Recently a reader asked me how I go about making quilts that are square (not “square” as in the sides being equal to the top and bottom but as in having nice square corners). I’ll share how I do it in this post and in a couple more but please remember there are lots of ways to do everything and this is the way I do it. Your way may be better so if there’s anything you do differently from how I do it, please describe your way in a comment below and we can all learn from each other.
Before getting into the details of making the quilt, I’ll talk about the fabric and batting used. Typically, the fabrics from quilt shops, though maybe more expensive, are a better quality fabric than some of the fabrics from discount stores. I am not saying you cannot make a beautiful, long lasting quilt from less expensive fabric and if it comes down to not being able to quilt because you cannot afford (or just won’t do it) quilt shop fabric, please don’t stop quilting and certainly don’t feel like your quilts are less worthy than the quilts made from quilt shop fabrics. A good rule of thumb us to buy the best you can afford. I’ll add to that . . stock up when there’s a sale! No matter where you buy fabric, you want a good fabric that is woven evenly. Fabric is made from “greige” goods. Obviously, a lesser quality greige good is going to produce a lesser quality quilting fabric. Fabric is obviously made of thread so another factor in how our fabric feels is the thread count and the thread weight. Thread count is the number of threads per inch. Think of the various threads you have in your studio. Some are thicker than others. Laying 30 thin threads next to each other and weaving with those will obviously produce a thinner fabric than if 30 heavier weight threads are used. Not knowing the facts completely, but simply sharing my thoughts, I’ll compare/contrast two different fabrics by Moda. We all know that Moda is one of the premier quilt shop fabrics.

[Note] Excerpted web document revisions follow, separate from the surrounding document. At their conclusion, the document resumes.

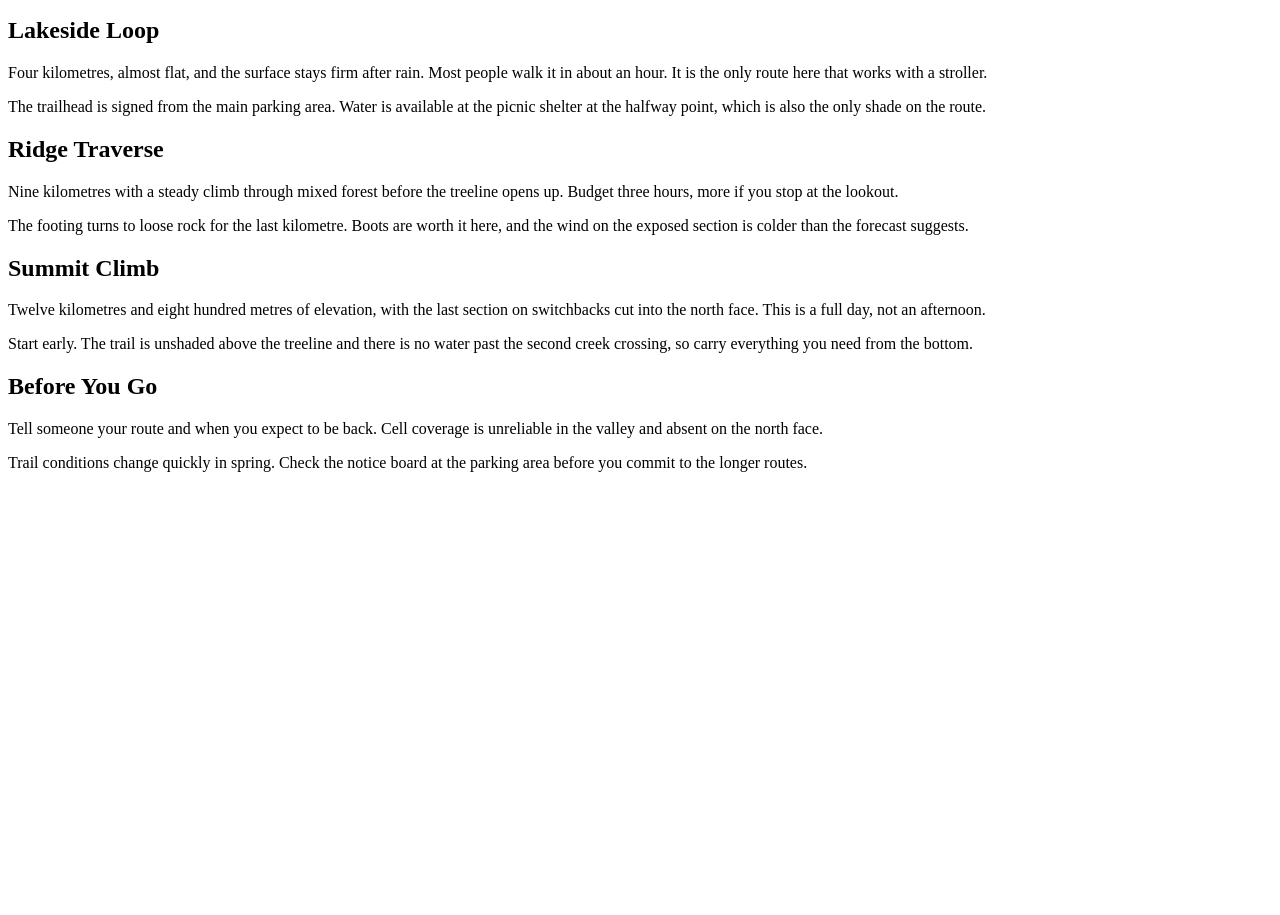
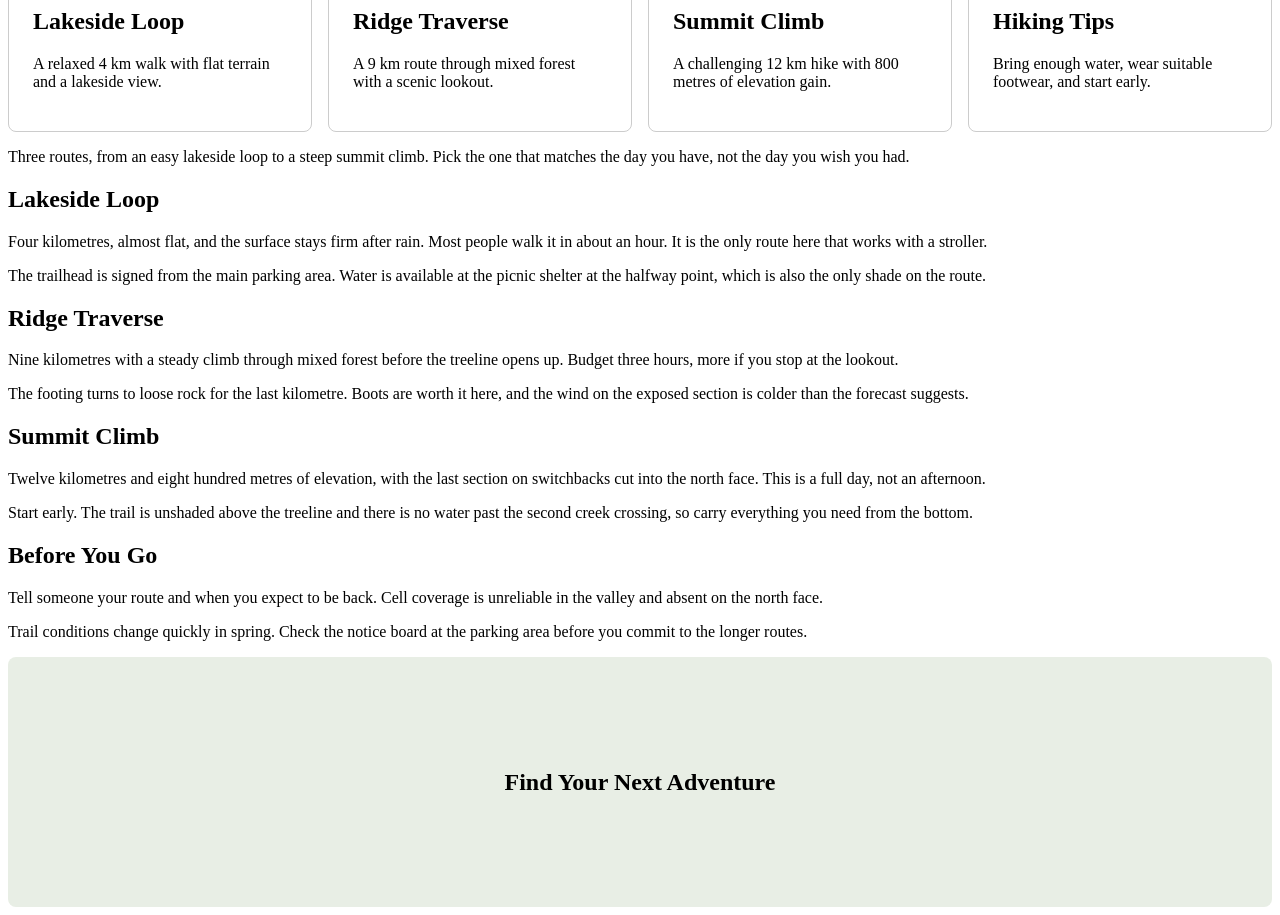
Before and after one commit to perr0580/MTM1544-week-5, a plain HTML site: page index.html in a window 1280 px wide. Shown: the part 72-987 px from the top of the page. Before the commit the page ends 800 px from the top, so only its background shows below. Drawn offline with Linux system fonts and the light colour scheme.

Commit message:
Assignment completed

```diff
--- a/css/styles.css
+++ b/css/styles.css
@@ -31,3 +31,28 @@ nav a:focus {
    outline: 2px solid #0077cc;
    outline-offset: 4px;
 }
+
+
+.trail-cards {
+  display: flex;
+  flex-wrap: wrap;
+  gap: 1rem;
+}
+
+.card {
+  flex: 1 1 220px;
+  padding: 1.5rem;
+  border: 1px solid #cccccc;
+  border-radius: 8px;
+}
+/* At 1143px the cards start to stack and the layout changes */
+
+
+.welcome-banner {
+  display: flex;
+  justify-content: center;
+  align-items: center;
+  height: 250px;
+  border-radius: 8px;
+  background-color: #e8eee5;
+}
--- a/index.html
+++ b/index.html
@@ -9,7 +9,7 @@
 <body>
 
   <header>
-    <a href="#" class="site-name">Mountain Trail Guide</a>
+    <div class="site-name">Mountain Trail Guide</div>
 
     <nav>
       <a href="lakeside">Lakeside Loop</a>
@@ -18,6 +18,29 @@
       <a href="before-you-go">Before You Go</a>
     </nav>
   </header>
+
+
+  <section class="trail-cards">
+    <article class="card">
+      <h2>Lakeside Loop</h2>
+      <p>A relaxed 4 km walk with flat terrain and a lakeside view.</p>
+    </article>
+
+    <article class="card">
+      <h2>Ridge Traverse</h2>
+      <p>A 9 km route through mixed forest with a scenic lookout.</p>
+    </article>
+
+    <article class="card">
+      <h2>Summit Climb</h2>
+      <p>A challenging 12 km hike with 800 metres of elevation gain.</p>
+    </article>
+
+    <article class="card">
+      <h2>Hiking Tips</h2>
+      <p>Bring enough water, wear suitable footwear, and start early.</p>
+    </article>
+  </section>
 
   <p class="intro">Three routes, from an easy lakeside loop to a steep summit climb. Pick the one
     that matches the day you have, not the day you wish you had.</p>
@@ -54,5 +77,9 @@
   <p>Trail conditions change quickly in spring. Check the notice board at the parking area before
     you commit to the longer routes.</p>
 
+<section class="welcome-banner">
+  <h2>Find Your Next Adventure</h2>
+</section>
+
 </body>
 </html>
```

The top fabric, which appears to be lavender but is really pink, is Pieces from my Heart by Sandy Gervais for Moda. The bottom yellow fabric is Marbles by Moda. Marbles was once my favorite fabric. I dreamed of having 10 yards of every color. It is no longer my favorite . . not because it has changed but because my tastes have changed. It may be hard to see in the photo but the yellow fabric has a finer thread and is a lighter weight fabric. The Pieces from my Heart has a bit thicker, though certainly not thick, and this is the weight of fabric that I now love. The Krystal fabrics by Michael Miller are in this same weight category, while the Dimples by Andover fall between the heavier and lighter weight fabrics. I find that my borders lay flatter and tend to flare less when using the fabric that’s just a tad heavier than the Marble weight fabrics.
Without worrying about greige goods, thread count and weight, we can usually walk into the quilt shop and choose a fabric we like and get a great quality fabric. Thank you quilt shops for providing us with this opportunity and while I’m at it, if you have a great quilt shop near you, thank those ladies who provide that service. While the prices we pay for quilt shop fabric continues to go up, it’s because the shops are having to pay way more for the fabric, as well as probably everything else that goes into keeping those shop doors open (electricity, insurance, taxes, etc.). The prices are going up because the quilt shops have no choice and most of the shops are probably making less per yard than they were a few years ago
The only way for us to know what we’re getting is to handle the fabric and wash the fabric. Pre-washing or not will always bring up a good debate among quilters. I always pre-wash and here are the reasons:
- On rare occasions, twice that I can remember, I’ve had quilt shop fabrics come out of the dryer feeling like a flimsy piece of tissue. I could see through it almost, and it was simply limp. In a quilt, if there’s ever going to be a weak spot, a piece of fabric like this will be that weak spot. I’d much rather know that before putting that piece into a quilt.
- Every now and then a fabric dye tends to run. For the most part, one pass through the washer and dryer is all a fabric will need to wash away any excess dye but on rare occasions, fabrics need a little extra help to stop the running. I’d rather know that too before putting the fabric into a quilt.
- Have you ever been in a big warehouse full of fabric? Even though most of the bolts are wrapped in plastic, it’s often dusty in those warehouses. Sometimes the fabric sits in shops for a good while before you buy it and take it home. I prefer to wash away any foreign substance from the fabric before it goes into my stash.
- I just plain don’t like working with non-washed fabric! I don’t like the feel of it and I think it lays flatter once it’s been washed and dried and the fibers are a bit tighter.
Back to having flat quilts . . when you’re piecing the quilt, be sure that your blocks are square before sewing them into your quilt. When you sew a quilt together with blocks that aren’t completely square, you’re setting yourself up for a quilt that will not lay flat. If you don’t already have one, invest in a good, square ruler. I love the Creative Grids rulers and the squares that I use the most are the 12-1/2″ square, as well as the 16-1/2: square.
Tomorrow I’ll talk about adding the borders and squaring them up.